Data under study Block Start

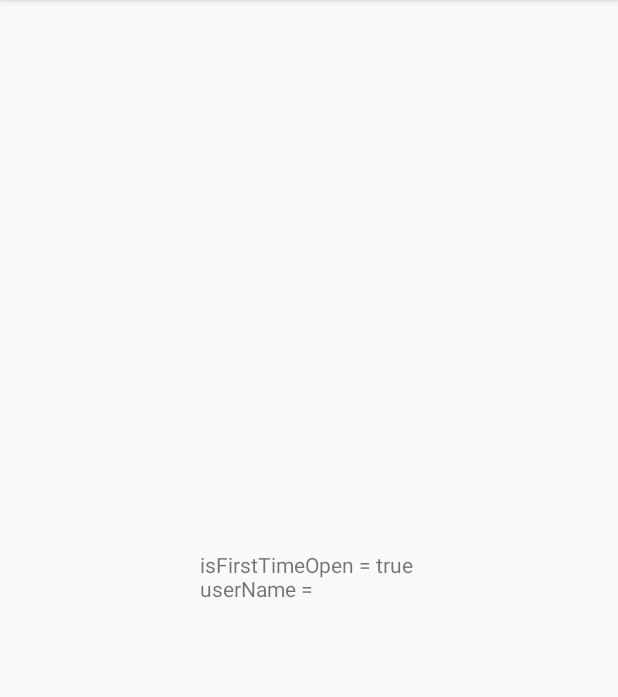
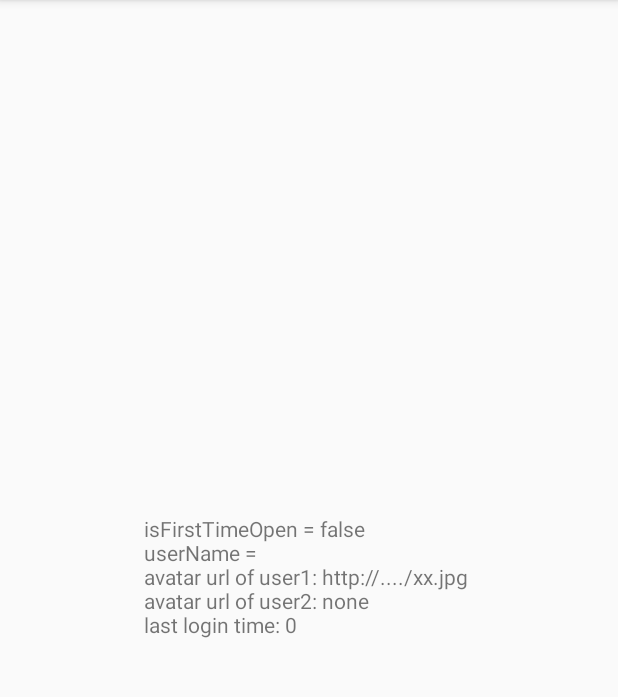
Before and after one commit to JeremyHe-cn/KoSP, an Android app: the screen it shows after launch (MainActivity), on a phone screen of 412 x 824 dp, the part 84-781 px from its top. Run offline under Robolectric (Android 15) with nearby library versions, the phone set to English and light mode, and no system bars.

Commit message:
支持动态参数作为key

```diff
--- a/app/build.gradle
+++ b/app/build.gradle
@@ -26,7 +26,7 @@ android {
 
 dependencies {
     implementation fileTree(dir: 'libs', include: ['*.jar'])
-    implementation"org.jetbrains.kotlin:kotlin-stdlib-jre7:$kotlin_version"
+    implementation "org.jetbrains.kotlin:kotlin-stdlib-jre7:$kotlin_version"
     implementation 'com.android.support:appcompat-v7:26.1.0'
     implementation 'com.android.support.constraint:constraint-layout:1.0.2'
 
--- a/app/src/main/java/me/alzz/kosp/sample/AppPrefs.kt
+++ b/app/src/main/java/me/alzz/kosp/sample/AppPrefs.kt
@@ -17,12 +17,26 @@ class AppPrefs(context: Context) : KoSharePrefs(context) {
      * key : isFirstTimeOpen
      * value -> Boolean
      */
-    var isFirstTimeOpen : Boolean by Preference(true)
+    var isFirstTimeOpen by boolean()
 
     /**
      * custom key name
      * key : user_name
      * value -> String
      */
-    var userName : String by Preference("user_name", "")
+    var userName by string(name = "user_name")
+
+    /**
+     * dynamic key name
+     * key : userId + '_avatarUrl'
+     * value -> String
+     */
+    val avatarUrl by preference("none")
+
+    /**
+     * dynamic key name
+     * key : userId + '_last_login_time'
+     * value -> String
+     */
+    val lastLoginTime by preference(0L, "last_login_time")
 }
--- a/app/src/main/java/me/alzz/kosp/sample/MainActivity.kt
+++ b/app/src/main/java/me/alzz/kosp/sample/MainActivity.kt
@@ -3,7 +3,6 @@ package me.alzz.kosp.sample
 import android.os.Bundle
 import android.support.v7.app.AppCompatActivity
 import kotlinx.android.synthetic.main.activity_main.*
-import me.alzz.kosp.sample.R
 
 class MainActivity : AppCompatActivity() {
 
@@ -13,9 +12,19 @@ class MainActivity : AppCompatActivity() {
         super.onCreate(savedInstanceState)
         setContentView(R.layout.activity_main)
 
-        contextTv.text = "isFirstTimeOpen = ${prefs.isFirstTimeOpen}\r\nuserName = ${prefs.userName}"
+        var content = "isFirstTimeOpen = ${prefs.isFirstTimeOpen}\r\nuserName = ${prefs.userName}"
 
         prefs.isFirstTimeOpen = false
         prefs.userName = "Jeremy He"
+
+        prefs.avatarUrl["user1"] = "http://..../xx.jpg"
+        val url = prefs.avatarUrl["user1"]
+        content += "\r\navatar url of user1: $url"
+        content += "\r\navatar url of user2: ${prefs.avatarUrl["user2"]}"
+
+        content += "\r\nlast login time: ${prefs.lastLoginTime["user1"]}"
+        prefs.lastLoginTime["user1"] = System.currentTimeMillis()
+
+        contextTv.text = content
     }
 }
--- a/lib/src/main/java/me/alzz/kosp/KoSharePrefs.kt
+++ b/lib/src/main/java/me/alzz/kosp/KoSharePrefs.kt
@@ -6,7 +6,7 @@ import kotlin.properties.ReadWriteProperty
 import kotlin.reflect.KProperty
 
 /**
- * 继续此类快速构建 SharePreferences
+ * 继承此类快速构建 SharePreferences
  * Created by jeremyhe on 2017/11/4.
  */
 abstract class KoSharePrefs(context : Context) {
@@ -17,20 +17,35 @@ abstract class KoSharePrefs(context : Context) {
 
     protected abstract val PREFS_FILE_NAME: String
 
-    protected inner class Preference<T>(val name : String, private val default : T) :
-            ReadWriteProperty<Any, T> {
+    protected fun int(default: Int = 0, name: String = "") = Preference(name, default)
+    protected fun long(default: Long = 0, name: String = "") = Preference(name, default)
+    protected fun float(default: Float = 0f, name: String = "") = Preference(name, default)
+    protected fun string(default: String = "", name: String = "") = Preference(name, default)
+    protected fun boolean(default: Boolean = false, name: String = "") = Preference(name, default)
+    protected fun <T> preference(default: T, name: String = "") = Preference(name, Preference(default))
+
+    inner class Preference<T>(private var name : String, private val default : T) :
+            ReadWriteProperty<Any?, T> {
 
         constructor(default: T) : this("", default)
 
-        override fun getValue(thisRef: Any, property: KProperty<*>): T {
+        override fun getValue(thisRef: Any?, property: KProperty<*>): T {
             val key = if (name.isEmpty()) property.name else name
             with(sp) {
-                val res : Any = when (default) {
+                val res: Any = when (default) {
                     is Int -> getInt(key, default)
                     is Long -> getLong(key, default)
                     is Float -> getFloat(key, default)
                     is Boolean -> getBoolean(key, default)
                     is String -> getString(key, default)
+                    is Preference<*> -> {
+                        if (default.name.isEmpty()) {
+                            default.name = name
+                        }
+
+                        default.property = property
+                        return default
+                    }
                     else -> throw UnsupportedOperationException("can't save this type into share preferences")
                 }
 
@@ -39,7 +54,7 @@ abstract class KoSharePrefs(context : Context) {
             }
         }
 
-        override fun setValue(thisRef: Any, property: KProperty<*>, value: T) {
+        override fun setValue(thisRef: Any?, property: KProperty<*>, value: T) {
             val key = if (name.isEmpty()) property.name else name
             with(sp.edit()) {
                 when (value) {
@@ -54,5 +69,20 @@ abstract class KoSharePrefs(context : Context) {
             }
         }
 
+        private lateinit var property: KProperty<*>
+
+        operator fun get(prefix: String): T {
+            val name = if (this.name.isEmpty()) property.name else this.name
+            val key = "${prefix}_$name"
+            val pref by Preference(key, default)
+            return pref
+        }
+
+        operator fun set(prefix: String, value: T) {
+            val name = if (this.name.isEmpty()) property.name else this.name
+            val key = "${prefix}_$name"
+            var pref by Preference(key, default)
+            pref = value
+        }
     }
 }
```
Also changed, not shown: 1 other file.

Data under study Block End

**Exercise:** For each line above that contains the word "operator", copy that line.

**Task solution:**
+        operator fun get(prefix: String): T {
+        operator fun set(prefix: String, value: T) {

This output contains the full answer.